> **Exercise requirements**: Those lines of the following listing which contain the string "wordcounts" should be returned.

> **Data section**:
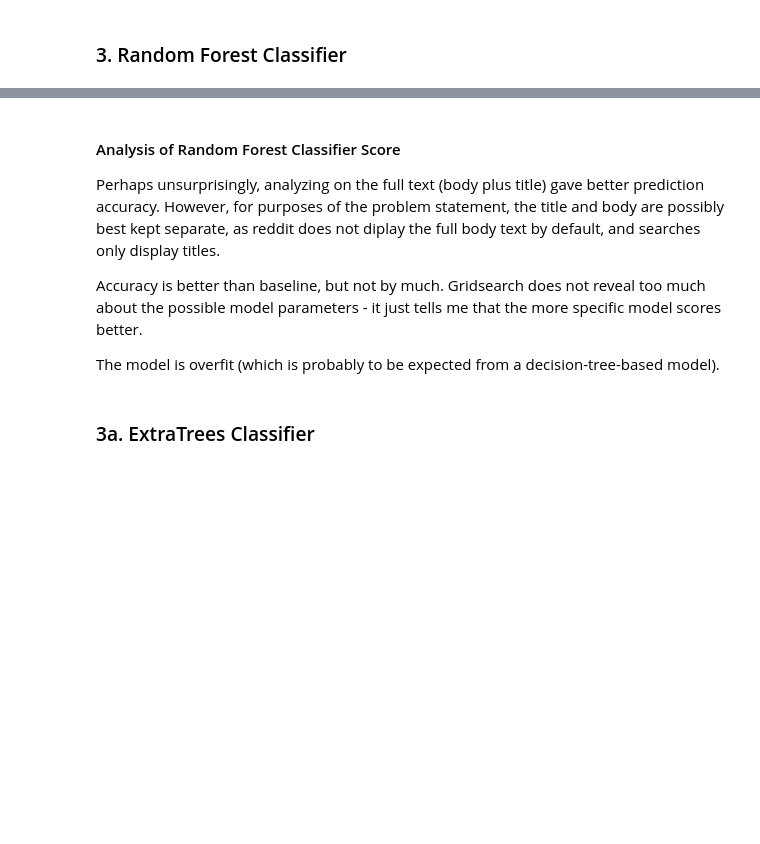
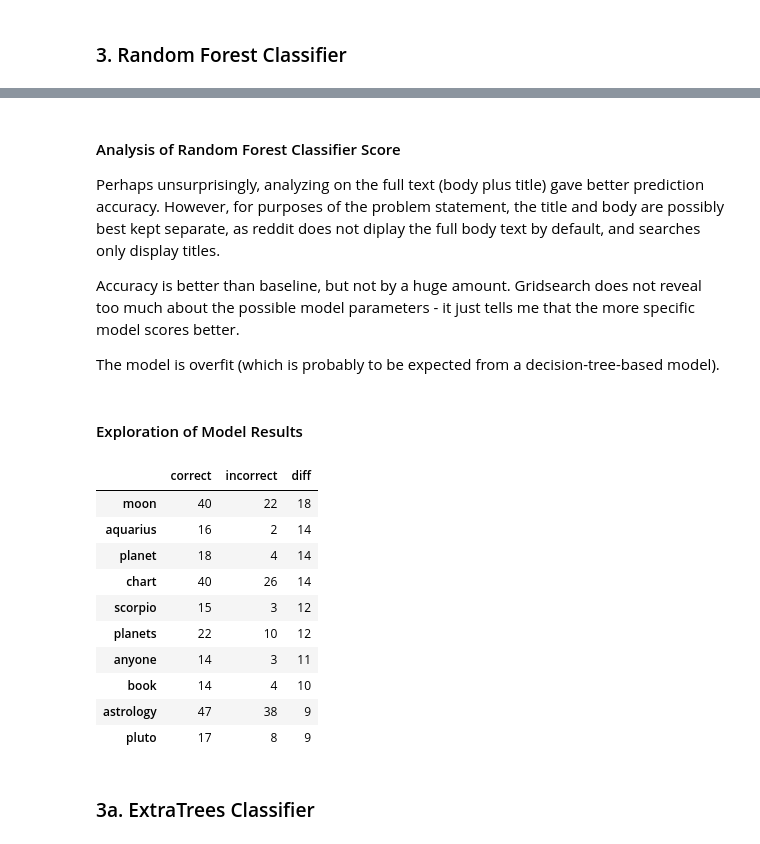
Before and after one commit to ffomezolam/GA-DSI-Project-3, a Jupyter notebook: code/02-model.ipynb, the cells around one changed output, grey strips where cells are left out. Cells and saved outputs as stored; diff of their text form; code cells hidden in the pictures; blank space fills up the shorter version.

```diff
--- a/code/02-model.ipynb
+++ b/code/02-model.ipynb
@@ -137,7 +152,7 @@ y = df[col_target]
 # split to train and test sets
 X_train, X_test, y_train, y_test = train_test_split(X, y,
                                                     stratify=y,
-                                                    test_size=0.2,
+                                                    test_size=0.3,
                                                     random_state=1)
 
 X_train.shape, X_test.shape, y_train.shape, y_test.shape
@@ -191,12 +235,14 @@ array(['writers', 'writing', 'written', 'wrong', 'wrote', 'wrought',
 # %% [markdown]
 ### 3. Random Forest Classifier
 # %%
-title_rfc = RandomForestClassifier(n_jobs=-1, random_state=1)
+title_rfc = RandomForestClassifier()
 gs_params = {
     'n_estimators': [200, 300],
     'min_samples_leaf': [4, 5],
     'min_samples_split': [4, 5],
-    'min_impurity_decrease': [0.0001, 0.001]
+    'min_impurity_decrease': [0.0001, 0.001],
+    'n_jobs': [-1],
+    'random_state': [1]
 }
 
 # use gridsearch this time only to check best model params (takes a long time)
@@ -258,9 +362,43 @@ Model Test Score (best): 0.6556962025316456
 
 Perhaps unsurprisingly, analyzing on the full text (body plus title) gave better prediction accuracy. However, for purposes of the problem statement, the title and body are possibly best kept separate, as reddit does not diplay the full body text by default, and searches only display titles.
 
-Accuracy is better than baseline, but not by much. Gridsearch does not reveal too much about the possible model parameters - it just tells me that the more specific model scores better.
+Accuracy is better than baseline, but not by a huge amount. Gridsearch does not reveal too much about the possible model parameters - it just tells me that the more specific model scores better.
 
 The model is overfit (which is probably to be expected from a decision-tree-based model).
+# %% [markdown]
+#### Exploration of Model Results
+# %%
+# title exploration - what words were best predictors?
+# get predictions
+preds_test = gs.best_estimator_.predict(test_title_cv)
+Xdf = pd.DataFrame(test_title_cv.A,
+                   columns=cv_title.get_feature_names_out(),
+                   index=y_test.index)
+# get filter for correct predictions (use index to label)
+preds_correct_filt = (preds_test == y_test)
+# %%
+# get word counts for correct and incorrect predictions
+wordcounts = pd.DataFrame()
+wordcounts['correct'] = Xdf.loc[preds_correct_filt].sum()
+wordcounts['incorrect'] = Xdf[~preds_correct_filt].sum()
+
+# get difference of correct and incorrect predictions per word
+# This shows what words had more correct over incorrect predictions
+wordcounts['diff'] = wordcounts['correct'] - wordcounts['incorrect']
+
+wordcounts.sort_values(by='diff', ascending=False).head(10)
+# %% [output]
+|  | correct | incorrect | diff |
+| moon | 40 | 22 | 18 |
+| aquarius | 16 | 2 | 14 |
+| planet | 18 | 4 | 14 |
+| chart | 40 | 26 | 14 |
+| scorpio | 15 | 3 | 12 |
+| planets | 22 | 10 | 12 |
+| anyone | 14 | 3 | 11 |
+| book | 14 | 4 | 10 |
+| astrology | 47 | 38 | 9 |
+| pluto | 17 | 8 | 9 |
 # %% [markdown]
 ### 3a. ExtraTrees Classifier
 # %%
```
Also changed, not shown: parts of 41 cells of this notebook, 1 other file.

> **Expected output**:
+wordcounts = pd.DataFrame()
+wordcounts['correct'] = Xdf.loc[preds_correct_filt].sum()
+wordcounts['incorrect'] = Xdf[~preds_correct_filt].sum()
+wordcounts['diff'] = wordcounts['correct'] - wordcounts['incorrect']
+wordcounts.sort_values(by='diff', ascending=False).head(10)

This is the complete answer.